Hungary’s central bank kept its benchmark interest rate at 7.5% policy makers decided on Monday.
Austerity measures introduced by the government last year forced inflation to a high of 9% earlier this year. Hungary’s central bank (MNB) unexpectedly kept its benchmark interest rate at the highest in the European Union because rising food prices threaten to derail its efforts to subdue inflation. Policy makers, led by MNB’s President András Simor, refrained from lowering the two-week deposit rate, now at 7.5%, for a third time this year. Policy makers had a “long debate” and the vote was “quite tight,” Simor said.
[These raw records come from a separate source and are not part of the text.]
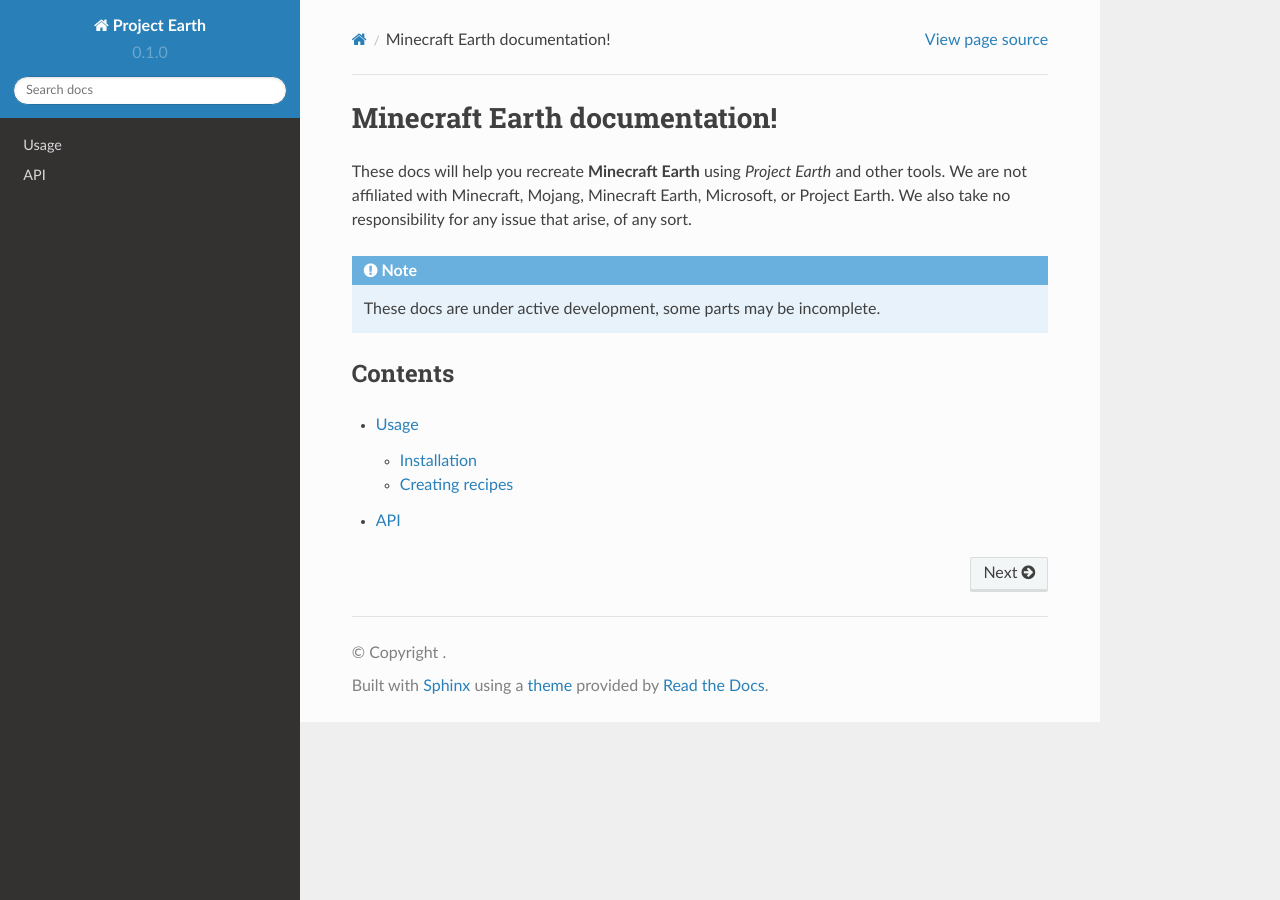
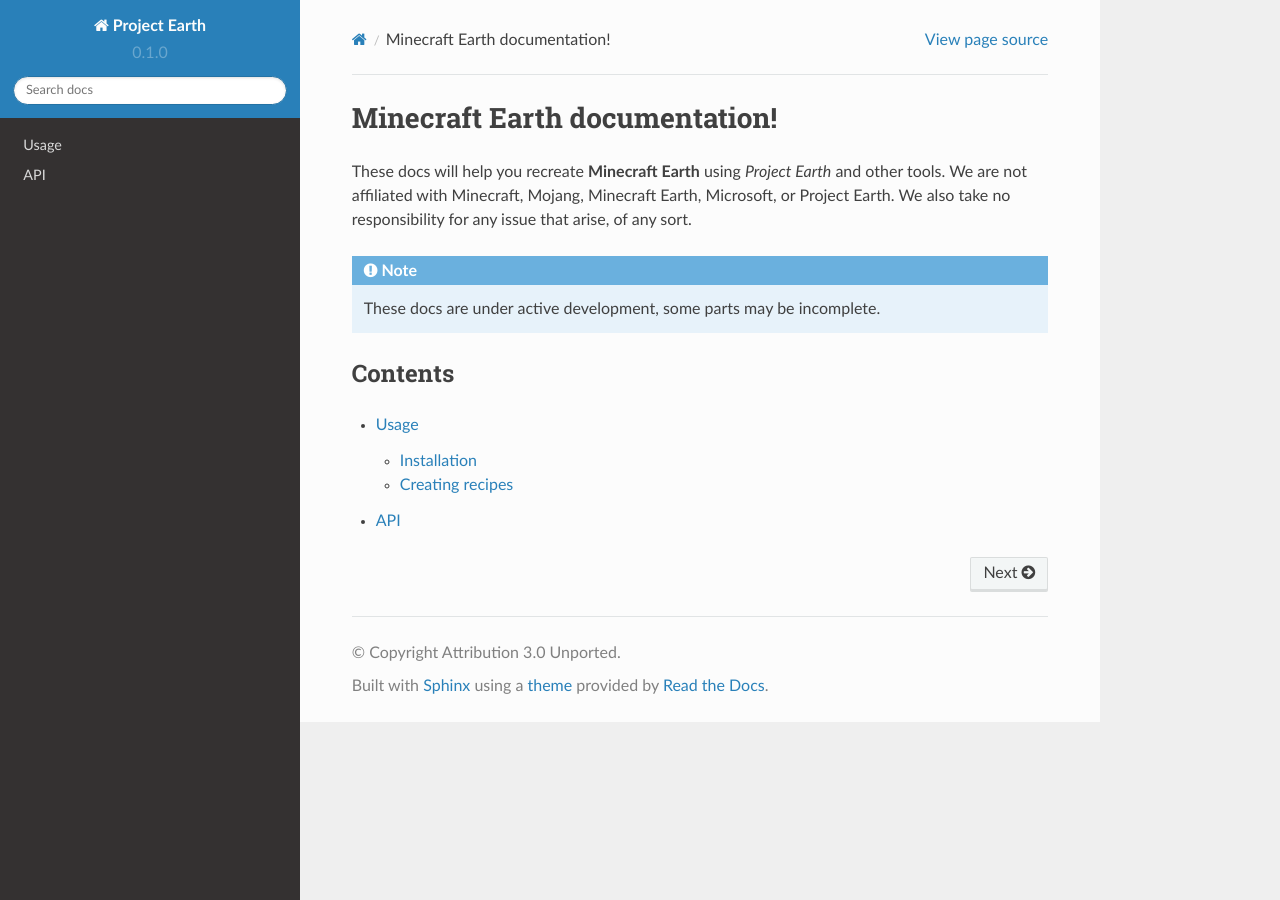
Before and after one commit to catdogmat/projectearthdocs, a Sphinx documentation site: the page built from docs/source/index.rst, in a window 1280 px wide. Built offline with Sphinx 7.4.7 and the Read the Docs theme 2.0.0, drawn with Linux system fonts in a browser that asks for light colours.

Commit message:
Update conf.py

```diff
--- a/docs/source/conf.py
+++ b/docs/source/conf.py
@@ -3,7 +3,7 @@
 # -- Project information
 
 project = 'Project Earth'
-copyright = ''
+copyright = 'Attribution 3.0 Unported'
 author = 'beano09'
 
 release = '0.1'
```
Inflation is now on a downward path, dropping to 6.3% in September, but it has not fallen as fast as had been expected. (Gazdasági Rádió)